Sunday, October 17, 2010

Resiliency: Female leaderships Secret Sauce

What will end up mattering more to my career - ace'ing academic courses or mastering the art of bouncing back quickly when things go wrong?

When I finished Stanford undergrad last year, I, like many young people, focused my attention on things like finding a good job and building my professional skills.

But I just read a great new book that makes me think there's another place to look, a more important source of long-term career success: My personal resilience.

Authors and McKinsey consultants Joanna Barsh and Susie Cranston, have interviewed hundreds of successful women to figure out what really differentiates women who get what they want from their careers.

In "How Remarkable Women Lead," Barsh and Cranston focus on five factors that inspiring women leaders tend to have - and that we can all cultivate in ourselves:

1. Meaning - making the effort to find meaning in out jobs.
2. Framing - being able to re-frame difficult moments, to replace negative emotions with useful ones quickly.
3. Connecting - actively reaching out to others, building strong networks we can turn to for advice, camaraderie, and a sense of belonging.
4. Engaging - jumping into the fray, taking the risks that make us stronger.
5. Energizing - taking the time to take care of themselves through sleep and exercise so they don't burn out.

The authors say that what really sets great women leaders apart is not their wins, but their ability to respond positively to failure.

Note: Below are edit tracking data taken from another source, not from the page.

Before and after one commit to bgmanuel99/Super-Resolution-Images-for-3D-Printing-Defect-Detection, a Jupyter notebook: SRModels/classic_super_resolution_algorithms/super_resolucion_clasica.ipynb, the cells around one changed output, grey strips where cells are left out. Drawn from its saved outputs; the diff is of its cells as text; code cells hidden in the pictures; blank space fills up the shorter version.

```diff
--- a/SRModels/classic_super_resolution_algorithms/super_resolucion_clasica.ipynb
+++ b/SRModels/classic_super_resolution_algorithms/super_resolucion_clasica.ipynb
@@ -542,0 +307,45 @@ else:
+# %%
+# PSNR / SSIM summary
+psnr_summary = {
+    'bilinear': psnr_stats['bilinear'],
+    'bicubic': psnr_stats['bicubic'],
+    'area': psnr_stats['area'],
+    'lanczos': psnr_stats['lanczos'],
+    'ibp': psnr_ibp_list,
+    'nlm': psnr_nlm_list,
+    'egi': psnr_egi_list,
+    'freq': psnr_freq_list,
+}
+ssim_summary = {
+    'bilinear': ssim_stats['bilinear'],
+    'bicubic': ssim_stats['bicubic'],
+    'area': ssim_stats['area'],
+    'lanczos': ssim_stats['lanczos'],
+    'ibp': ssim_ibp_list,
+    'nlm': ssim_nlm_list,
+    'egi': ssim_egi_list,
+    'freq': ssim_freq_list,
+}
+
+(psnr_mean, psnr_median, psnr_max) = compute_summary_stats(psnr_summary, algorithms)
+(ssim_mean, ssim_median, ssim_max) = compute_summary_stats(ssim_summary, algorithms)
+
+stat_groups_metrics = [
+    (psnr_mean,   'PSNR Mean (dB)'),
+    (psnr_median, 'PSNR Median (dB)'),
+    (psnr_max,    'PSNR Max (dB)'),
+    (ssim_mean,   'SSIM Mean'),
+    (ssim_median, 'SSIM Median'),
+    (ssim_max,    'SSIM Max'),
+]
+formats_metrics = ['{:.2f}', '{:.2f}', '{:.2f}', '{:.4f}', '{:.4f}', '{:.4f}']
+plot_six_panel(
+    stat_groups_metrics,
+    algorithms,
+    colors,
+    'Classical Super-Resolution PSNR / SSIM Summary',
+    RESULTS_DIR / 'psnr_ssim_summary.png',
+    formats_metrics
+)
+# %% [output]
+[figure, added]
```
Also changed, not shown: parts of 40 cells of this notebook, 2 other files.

Each female leader in the book recounts a balanced set of stories -- both highs and humbling lows -- that women of any age can relate to (rejection, lay offs and cancer).

What's remarkable about these women is how they have taught themselves to shake off disappointment and pick themselves up without losing too much focus, perspective or time. The reality is, setbacks, roadblocks and failures happen to everyone. And there are some simple things that help women leaders (and all of us) stay on track:

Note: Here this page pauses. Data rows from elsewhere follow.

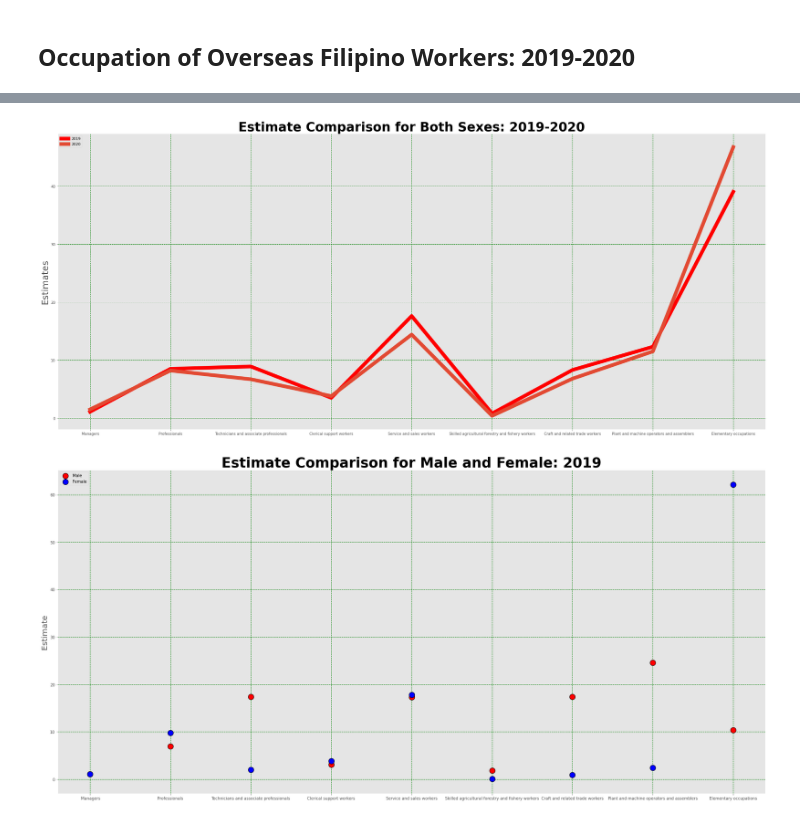
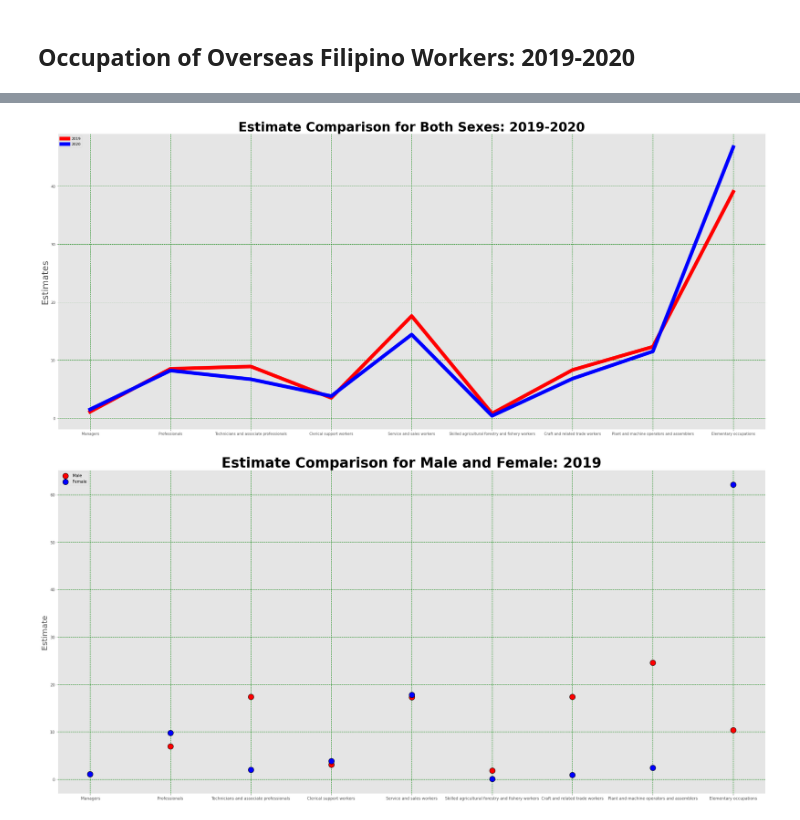
Before and after one commit to apriljoyagquiz/IT3205-TeamAbracaData, a Jupyter notebook: OFW_Visualization.ipynb, the cells around one changed output, grey strips where cells are left out. Saved outputs shown, nothing was run; the diff lists cells and outputs as text; code cells hidden in the pictures.

```diff
--- a/OFW_Visualization.ipynb
+++ b/OFW_Visualization.ipynb
@@ -148,18 +148,18 @@ display(occupation.iloc[0:])
 # %%
 #Changing the size of the visualization
 plt.figure(figsize=(35,15))
 
 #Creating the plot
 plt.plot(occupation.Major_Occupation, occupation.Both_Sexes_Estimate_2019, 'r.-', label=2019, linewidth = 10)
-plt.plot(occupation.Major_Occupation, occupation.Both_Sexes_Estimate_2020, label=2020, linewidth = 10)
+plt.plot(occupation.Major_Occupation, occupation.Both_Sexes_Estimate_2020, 'b',label=2020, linewidth = 10)
 plt.xlabel=("Major Occupation")
 plt.ylabel("Estimates", fontdict={'fontsize':25})
 plt.title("Estimate Comparison for Both Sexes: 2019-2020", fontdict={'fontname': 'DejaVu Sans','fontweight':'bold', 'fontsize':35})
 plt.grid(color='green', linestyle='--', linewidth = 1)
 plt.legend(loc=2)
 plt.show()
 # %% [output]
-[figure, old version]
+[figure, new version]
 # %%
 #Size of the entire graph
 f = plt.figure()
```
Also changed, not shown: parts of 1 cell of this notebook.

  • Ample restorative time: sleep, exercise and anything else that works for you.
  • Engaging with supportive family and friends, and pals at work who canget you out of your funk.
  • Taking the time to diagnose what caused the set back: soliciting feedback no matter how painful : -)
  • Focusing on next steps to get you going in the right directions.
  • Pals at work who you can rely on to get you out of our funk.
  • Taking control of your schedule to make blocks of time for important work (no email or phone!) with regular restorative intervals.
I loved this book because it's making me see a new way my friends and I can build the futures we want: sharing tips for getting up, not just sympathy when we're down.

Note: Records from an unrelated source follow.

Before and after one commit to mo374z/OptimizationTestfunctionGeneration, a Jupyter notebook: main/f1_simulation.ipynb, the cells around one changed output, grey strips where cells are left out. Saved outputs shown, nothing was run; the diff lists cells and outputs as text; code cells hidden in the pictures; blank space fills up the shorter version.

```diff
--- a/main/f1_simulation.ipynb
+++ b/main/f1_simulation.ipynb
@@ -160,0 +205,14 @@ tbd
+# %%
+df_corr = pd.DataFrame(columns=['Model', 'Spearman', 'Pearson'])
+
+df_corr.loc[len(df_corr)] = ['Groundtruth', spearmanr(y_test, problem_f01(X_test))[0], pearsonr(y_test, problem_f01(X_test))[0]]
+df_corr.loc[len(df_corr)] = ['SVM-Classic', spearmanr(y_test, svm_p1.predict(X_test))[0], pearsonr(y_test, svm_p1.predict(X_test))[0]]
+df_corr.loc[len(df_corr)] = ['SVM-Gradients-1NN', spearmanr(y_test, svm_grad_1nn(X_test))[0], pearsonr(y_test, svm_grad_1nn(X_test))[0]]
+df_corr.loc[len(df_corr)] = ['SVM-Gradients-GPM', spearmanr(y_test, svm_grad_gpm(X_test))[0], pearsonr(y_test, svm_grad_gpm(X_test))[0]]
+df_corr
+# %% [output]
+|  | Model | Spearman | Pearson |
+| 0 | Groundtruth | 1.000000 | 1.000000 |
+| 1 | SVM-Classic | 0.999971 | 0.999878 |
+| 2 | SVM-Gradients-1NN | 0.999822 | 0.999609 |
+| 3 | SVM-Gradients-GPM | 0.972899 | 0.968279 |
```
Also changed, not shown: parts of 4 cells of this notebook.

So what do you do? How do you get up when things go wrong and life's showing you little mercy? What do you focus on to get psyched and going again? Please share!

- Mary Liz McCurdy